Reproduce all lines of the listing below in which the word "after" occurs.

*Data under study:*
# # # # # # #
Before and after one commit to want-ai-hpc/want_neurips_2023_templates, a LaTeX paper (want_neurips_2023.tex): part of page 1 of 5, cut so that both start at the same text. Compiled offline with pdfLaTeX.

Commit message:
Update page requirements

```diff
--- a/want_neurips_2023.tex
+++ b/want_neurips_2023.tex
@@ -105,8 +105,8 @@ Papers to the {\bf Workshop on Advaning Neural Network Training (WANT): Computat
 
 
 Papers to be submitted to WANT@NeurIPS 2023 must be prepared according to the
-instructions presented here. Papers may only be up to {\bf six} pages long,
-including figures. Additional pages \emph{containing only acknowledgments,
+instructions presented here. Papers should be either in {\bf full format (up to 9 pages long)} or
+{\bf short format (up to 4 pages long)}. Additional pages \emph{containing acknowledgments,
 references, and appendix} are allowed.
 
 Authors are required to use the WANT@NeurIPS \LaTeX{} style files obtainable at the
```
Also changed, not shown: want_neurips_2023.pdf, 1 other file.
# # # # # # #
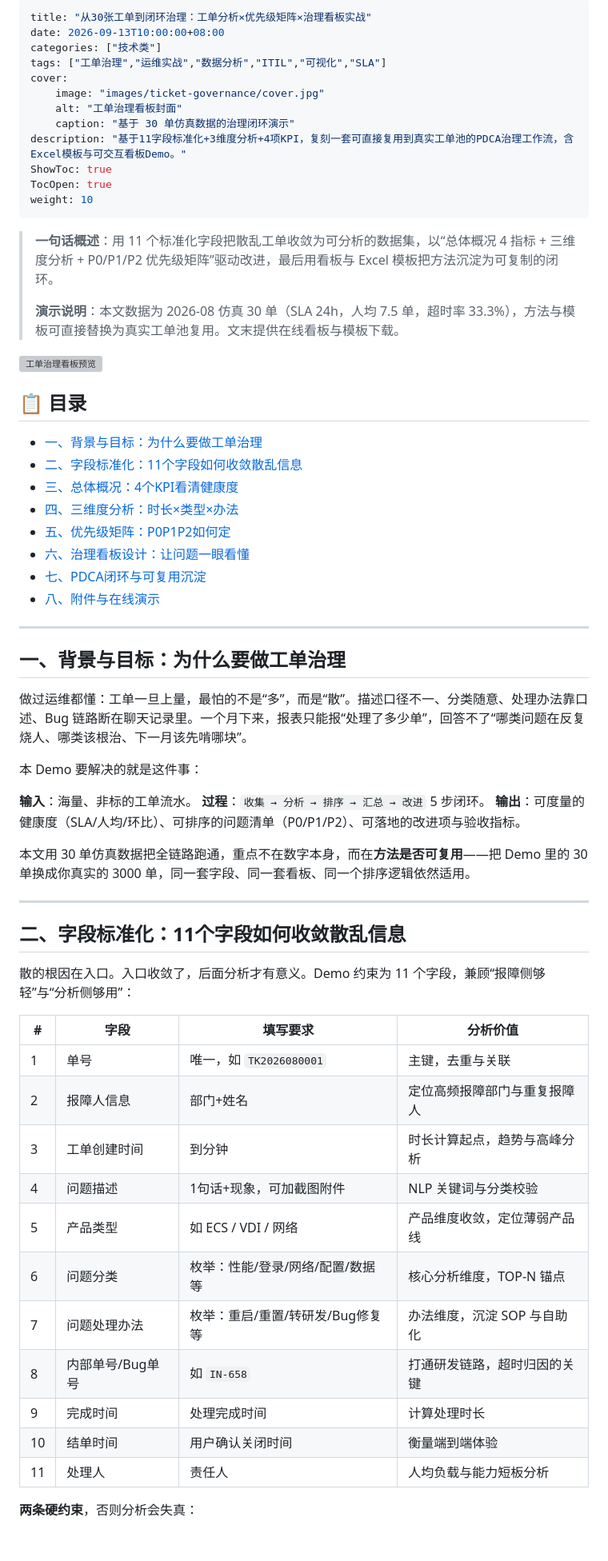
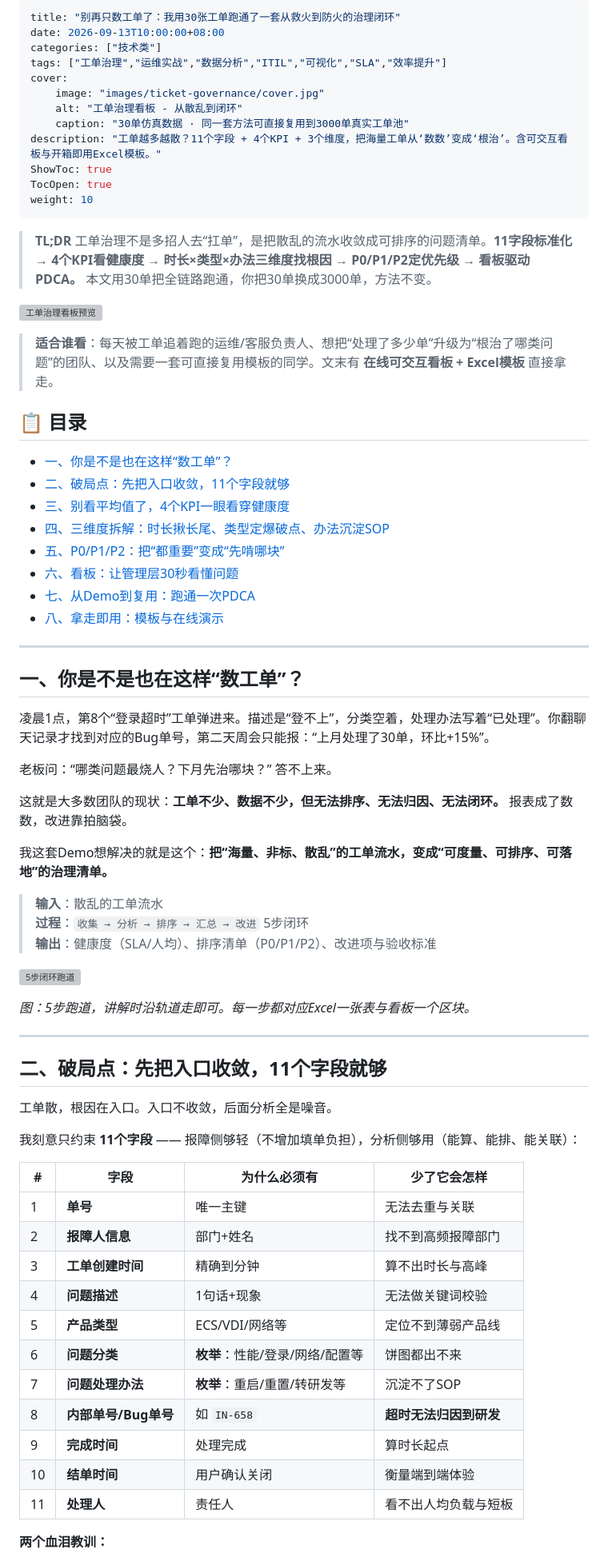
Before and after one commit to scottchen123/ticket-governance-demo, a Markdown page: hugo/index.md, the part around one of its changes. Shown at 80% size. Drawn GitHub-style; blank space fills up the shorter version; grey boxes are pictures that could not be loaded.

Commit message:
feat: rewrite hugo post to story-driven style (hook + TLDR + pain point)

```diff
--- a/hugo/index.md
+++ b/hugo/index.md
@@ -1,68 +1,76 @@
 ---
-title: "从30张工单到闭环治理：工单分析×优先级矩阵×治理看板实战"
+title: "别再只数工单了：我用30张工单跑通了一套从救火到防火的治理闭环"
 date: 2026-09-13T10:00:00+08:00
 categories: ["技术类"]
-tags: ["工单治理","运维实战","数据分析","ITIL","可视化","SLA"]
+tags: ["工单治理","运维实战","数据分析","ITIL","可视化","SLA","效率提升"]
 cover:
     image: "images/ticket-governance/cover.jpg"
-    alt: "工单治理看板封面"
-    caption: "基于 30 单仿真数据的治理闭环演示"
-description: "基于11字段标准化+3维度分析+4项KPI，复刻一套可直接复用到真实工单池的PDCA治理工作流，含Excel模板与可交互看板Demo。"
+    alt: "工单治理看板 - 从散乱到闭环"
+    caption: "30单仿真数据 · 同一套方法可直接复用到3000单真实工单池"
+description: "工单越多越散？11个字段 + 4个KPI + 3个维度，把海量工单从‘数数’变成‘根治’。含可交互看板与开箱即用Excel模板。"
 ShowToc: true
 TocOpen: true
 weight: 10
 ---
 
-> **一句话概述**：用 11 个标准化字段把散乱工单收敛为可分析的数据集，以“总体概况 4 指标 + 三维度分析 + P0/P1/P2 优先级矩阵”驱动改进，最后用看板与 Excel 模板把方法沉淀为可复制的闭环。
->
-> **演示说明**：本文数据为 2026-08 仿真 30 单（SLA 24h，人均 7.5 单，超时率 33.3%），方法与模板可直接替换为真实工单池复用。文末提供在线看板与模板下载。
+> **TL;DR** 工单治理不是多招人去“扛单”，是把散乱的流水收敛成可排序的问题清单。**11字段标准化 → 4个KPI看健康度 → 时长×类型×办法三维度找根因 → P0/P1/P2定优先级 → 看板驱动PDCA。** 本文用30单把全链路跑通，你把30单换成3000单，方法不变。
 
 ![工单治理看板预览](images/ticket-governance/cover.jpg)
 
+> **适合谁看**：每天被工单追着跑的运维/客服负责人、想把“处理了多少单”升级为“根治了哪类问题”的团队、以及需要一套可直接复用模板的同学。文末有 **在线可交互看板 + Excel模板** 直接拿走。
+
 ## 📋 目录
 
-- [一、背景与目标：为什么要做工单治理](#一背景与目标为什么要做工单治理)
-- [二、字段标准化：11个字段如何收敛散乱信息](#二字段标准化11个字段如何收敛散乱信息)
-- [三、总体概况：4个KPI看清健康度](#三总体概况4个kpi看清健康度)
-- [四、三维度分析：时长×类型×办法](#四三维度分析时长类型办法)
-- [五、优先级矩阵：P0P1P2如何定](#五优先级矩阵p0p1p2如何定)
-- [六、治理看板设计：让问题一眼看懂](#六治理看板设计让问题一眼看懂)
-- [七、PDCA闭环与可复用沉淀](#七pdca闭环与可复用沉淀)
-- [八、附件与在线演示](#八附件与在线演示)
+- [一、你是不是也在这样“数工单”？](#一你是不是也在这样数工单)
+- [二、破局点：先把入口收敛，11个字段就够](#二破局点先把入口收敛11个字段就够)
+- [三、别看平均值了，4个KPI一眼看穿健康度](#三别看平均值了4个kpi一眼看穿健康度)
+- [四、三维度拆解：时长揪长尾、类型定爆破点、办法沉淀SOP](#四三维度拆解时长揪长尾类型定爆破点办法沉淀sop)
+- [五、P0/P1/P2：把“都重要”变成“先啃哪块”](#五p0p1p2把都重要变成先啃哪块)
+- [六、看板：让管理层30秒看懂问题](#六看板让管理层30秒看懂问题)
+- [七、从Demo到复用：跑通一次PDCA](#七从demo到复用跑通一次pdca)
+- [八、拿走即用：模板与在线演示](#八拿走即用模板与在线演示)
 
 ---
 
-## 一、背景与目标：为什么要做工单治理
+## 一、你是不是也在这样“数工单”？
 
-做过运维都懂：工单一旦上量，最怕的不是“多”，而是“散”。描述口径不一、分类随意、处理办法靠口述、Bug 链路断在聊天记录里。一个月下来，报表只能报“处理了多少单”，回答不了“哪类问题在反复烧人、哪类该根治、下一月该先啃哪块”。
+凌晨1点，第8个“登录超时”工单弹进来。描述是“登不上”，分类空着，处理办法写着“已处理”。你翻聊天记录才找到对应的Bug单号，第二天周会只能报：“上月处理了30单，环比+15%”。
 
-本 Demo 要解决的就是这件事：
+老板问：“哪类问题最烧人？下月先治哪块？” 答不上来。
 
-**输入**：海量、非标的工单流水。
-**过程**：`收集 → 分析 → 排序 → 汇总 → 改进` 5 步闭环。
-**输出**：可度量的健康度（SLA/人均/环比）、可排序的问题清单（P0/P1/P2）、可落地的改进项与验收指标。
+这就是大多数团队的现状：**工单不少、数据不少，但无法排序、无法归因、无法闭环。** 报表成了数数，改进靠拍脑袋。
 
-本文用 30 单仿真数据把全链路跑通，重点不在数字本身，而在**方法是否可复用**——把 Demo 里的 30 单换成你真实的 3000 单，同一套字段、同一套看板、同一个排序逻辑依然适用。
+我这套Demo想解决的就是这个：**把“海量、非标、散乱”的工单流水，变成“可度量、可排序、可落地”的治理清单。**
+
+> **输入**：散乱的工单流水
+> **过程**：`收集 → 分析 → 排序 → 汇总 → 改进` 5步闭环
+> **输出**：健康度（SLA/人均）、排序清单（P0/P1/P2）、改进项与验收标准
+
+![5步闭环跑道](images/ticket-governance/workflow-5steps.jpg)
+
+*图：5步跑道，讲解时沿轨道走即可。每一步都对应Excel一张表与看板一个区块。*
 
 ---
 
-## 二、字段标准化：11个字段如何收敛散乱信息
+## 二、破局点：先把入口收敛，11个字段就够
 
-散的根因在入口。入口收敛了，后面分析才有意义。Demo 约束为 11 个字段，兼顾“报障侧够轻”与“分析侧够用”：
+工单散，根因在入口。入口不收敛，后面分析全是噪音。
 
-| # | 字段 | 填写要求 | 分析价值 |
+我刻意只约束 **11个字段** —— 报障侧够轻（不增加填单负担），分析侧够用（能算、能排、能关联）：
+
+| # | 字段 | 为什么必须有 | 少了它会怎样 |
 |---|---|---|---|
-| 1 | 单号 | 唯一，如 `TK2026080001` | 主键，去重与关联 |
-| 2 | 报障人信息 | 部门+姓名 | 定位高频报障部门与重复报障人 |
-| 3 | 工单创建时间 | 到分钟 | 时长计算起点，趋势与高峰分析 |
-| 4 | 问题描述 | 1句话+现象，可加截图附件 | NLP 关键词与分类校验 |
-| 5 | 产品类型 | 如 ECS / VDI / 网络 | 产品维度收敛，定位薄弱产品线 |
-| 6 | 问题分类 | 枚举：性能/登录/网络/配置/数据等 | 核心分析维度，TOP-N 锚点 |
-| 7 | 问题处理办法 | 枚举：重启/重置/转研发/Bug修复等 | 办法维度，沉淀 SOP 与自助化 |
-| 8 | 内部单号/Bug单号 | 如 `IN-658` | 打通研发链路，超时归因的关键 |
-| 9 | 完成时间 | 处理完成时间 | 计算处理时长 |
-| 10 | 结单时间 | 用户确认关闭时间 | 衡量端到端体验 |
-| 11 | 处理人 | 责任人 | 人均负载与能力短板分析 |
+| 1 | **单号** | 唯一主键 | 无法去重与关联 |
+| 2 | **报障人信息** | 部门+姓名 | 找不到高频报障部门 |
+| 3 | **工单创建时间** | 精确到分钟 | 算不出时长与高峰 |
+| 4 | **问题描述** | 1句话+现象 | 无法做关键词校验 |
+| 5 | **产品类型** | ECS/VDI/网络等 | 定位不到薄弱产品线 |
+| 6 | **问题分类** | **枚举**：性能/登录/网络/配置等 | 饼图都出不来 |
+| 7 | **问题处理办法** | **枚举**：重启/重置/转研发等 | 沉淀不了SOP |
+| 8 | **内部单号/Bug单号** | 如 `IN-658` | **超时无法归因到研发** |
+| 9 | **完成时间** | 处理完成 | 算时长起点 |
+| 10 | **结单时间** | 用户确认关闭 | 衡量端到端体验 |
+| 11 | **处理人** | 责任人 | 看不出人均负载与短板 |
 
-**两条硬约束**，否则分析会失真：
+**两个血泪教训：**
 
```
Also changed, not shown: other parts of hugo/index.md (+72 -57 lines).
# # # # # # #
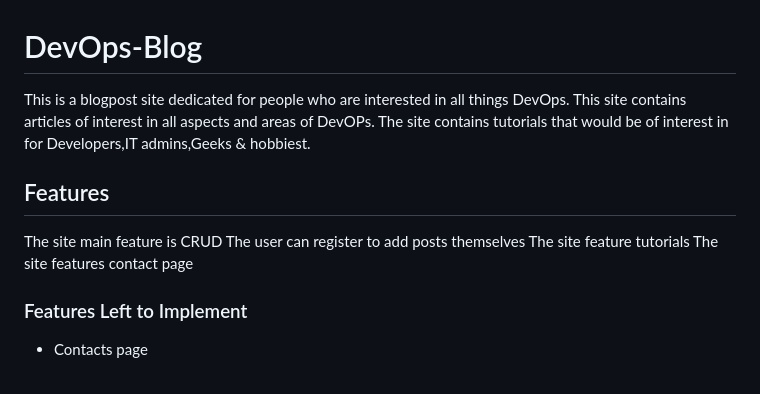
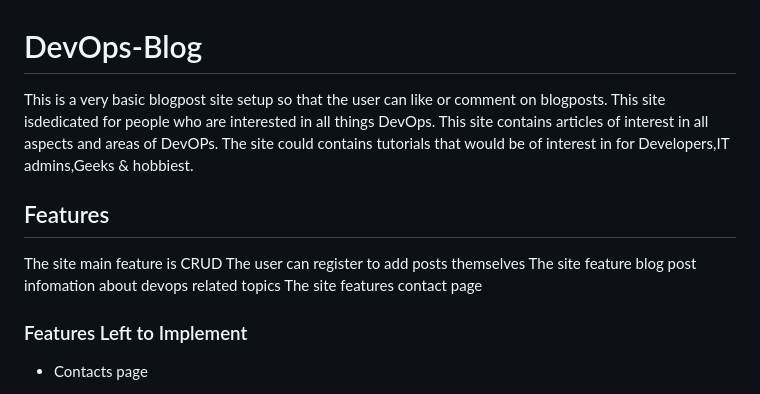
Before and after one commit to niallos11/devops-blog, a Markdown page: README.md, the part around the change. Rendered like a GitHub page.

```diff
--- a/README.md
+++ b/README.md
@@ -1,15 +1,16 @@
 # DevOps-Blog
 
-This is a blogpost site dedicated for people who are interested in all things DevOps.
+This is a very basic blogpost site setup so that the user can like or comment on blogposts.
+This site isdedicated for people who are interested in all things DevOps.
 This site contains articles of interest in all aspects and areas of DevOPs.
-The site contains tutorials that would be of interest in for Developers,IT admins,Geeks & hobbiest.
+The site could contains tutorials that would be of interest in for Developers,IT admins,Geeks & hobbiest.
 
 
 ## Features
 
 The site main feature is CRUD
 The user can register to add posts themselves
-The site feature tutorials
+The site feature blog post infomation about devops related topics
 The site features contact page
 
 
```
# # # # # # #
*Answer area:*
Before and after one commit to want-ai-hpc/want_neurips_2023_templates, a LaTeX paper (want_neurips_2023.tex): part of page 1 of 5, cut so that both start at the same text. Compiled offline with pdfLaTeX.
Before and after one commit to scottchen123/ticket-governance-demo, a Markdown page: hugo/index.md, the part around one of its changes. Shown at 80% size. Drawn GitHub-style; blank space fills up the shorter version; grey boxes are pictures that could not be loaded.
Before and after one commit to niallos11/devops-blog, a Markdown page: README.md, the part around the change. Rendered like a GitHub page.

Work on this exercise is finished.